» **Your assignment**
Please find how many lines of the data contain the string "label", and respond with that number only.

*** Extracted information ***

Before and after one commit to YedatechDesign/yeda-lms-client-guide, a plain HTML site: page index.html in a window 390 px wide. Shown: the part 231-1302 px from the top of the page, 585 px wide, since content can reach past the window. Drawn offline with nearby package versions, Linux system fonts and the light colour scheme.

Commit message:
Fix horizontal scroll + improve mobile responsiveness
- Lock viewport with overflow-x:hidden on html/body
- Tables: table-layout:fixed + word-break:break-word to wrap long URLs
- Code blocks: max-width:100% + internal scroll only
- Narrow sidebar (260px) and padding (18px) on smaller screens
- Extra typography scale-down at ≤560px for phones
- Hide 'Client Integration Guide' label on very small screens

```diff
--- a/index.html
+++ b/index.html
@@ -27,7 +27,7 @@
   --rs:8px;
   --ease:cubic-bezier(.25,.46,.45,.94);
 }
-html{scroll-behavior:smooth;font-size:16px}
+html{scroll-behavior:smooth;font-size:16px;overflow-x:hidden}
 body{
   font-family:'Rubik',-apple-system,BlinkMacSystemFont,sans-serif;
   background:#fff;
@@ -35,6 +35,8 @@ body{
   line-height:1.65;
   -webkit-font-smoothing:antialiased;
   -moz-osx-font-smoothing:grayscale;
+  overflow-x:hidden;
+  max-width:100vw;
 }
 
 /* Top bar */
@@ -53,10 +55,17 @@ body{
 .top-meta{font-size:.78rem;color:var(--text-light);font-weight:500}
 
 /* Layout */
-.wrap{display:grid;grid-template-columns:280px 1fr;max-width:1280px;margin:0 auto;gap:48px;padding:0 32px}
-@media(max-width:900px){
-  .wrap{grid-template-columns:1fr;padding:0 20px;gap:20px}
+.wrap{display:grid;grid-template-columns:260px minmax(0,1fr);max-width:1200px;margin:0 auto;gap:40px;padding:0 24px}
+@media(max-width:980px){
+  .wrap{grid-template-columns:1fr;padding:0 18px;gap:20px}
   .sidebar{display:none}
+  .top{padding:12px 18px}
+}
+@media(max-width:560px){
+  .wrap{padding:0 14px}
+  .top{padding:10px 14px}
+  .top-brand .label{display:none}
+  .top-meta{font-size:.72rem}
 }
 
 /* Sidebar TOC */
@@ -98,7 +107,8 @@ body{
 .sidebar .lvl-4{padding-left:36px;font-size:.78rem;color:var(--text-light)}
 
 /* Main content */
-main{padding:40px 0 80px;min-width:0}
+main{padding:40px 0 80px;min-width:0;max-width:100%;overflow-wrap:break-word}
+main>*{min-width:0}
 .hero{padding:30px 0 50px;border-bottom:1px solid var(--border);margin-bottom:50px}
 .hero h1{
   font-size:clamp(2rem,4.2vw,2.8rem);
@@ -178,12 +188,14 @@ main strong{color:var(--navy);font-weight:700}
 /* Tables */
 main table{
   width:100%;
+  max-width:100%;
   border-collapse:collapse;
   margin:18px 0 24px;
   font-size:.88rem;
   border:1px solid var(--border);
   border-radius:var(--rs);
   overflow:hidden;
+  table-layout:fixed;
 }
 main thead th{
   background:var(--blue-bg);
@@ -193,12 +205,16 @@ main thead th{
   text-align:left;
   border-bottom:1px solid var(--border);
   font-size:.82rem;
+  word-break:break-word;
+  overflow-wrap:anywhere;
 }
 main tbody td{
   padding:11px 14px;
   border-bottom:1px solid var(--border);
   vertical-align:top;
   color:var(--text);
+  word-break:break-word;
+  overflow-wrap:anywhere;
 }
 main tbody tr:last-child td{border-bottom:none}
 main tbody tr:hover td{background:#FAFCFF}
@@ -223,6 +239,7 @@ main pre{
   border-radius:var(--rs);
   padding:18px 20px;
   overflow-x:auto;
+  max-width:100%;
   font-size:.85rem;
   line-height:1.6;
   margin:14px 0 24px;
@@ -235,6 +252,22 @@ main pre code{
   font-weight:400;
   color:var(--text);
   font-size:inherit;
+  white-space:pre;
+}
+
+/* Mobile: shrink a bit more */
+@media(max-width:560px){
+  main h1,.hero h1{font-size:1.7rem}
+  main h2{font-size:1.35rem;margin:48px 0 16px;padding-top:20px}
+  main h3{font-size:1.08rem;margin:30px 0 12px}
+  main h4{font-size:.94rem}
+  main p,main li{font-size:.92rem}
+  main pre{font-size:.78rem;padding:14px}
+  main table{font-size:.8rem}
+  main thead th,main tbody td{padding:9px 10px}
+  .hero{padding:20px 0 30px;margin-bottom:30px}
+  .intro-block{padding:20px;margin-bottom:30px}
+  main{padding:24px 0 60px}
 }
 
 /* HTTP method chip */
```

*** End of Extracted information ***

» **Worked solution**
2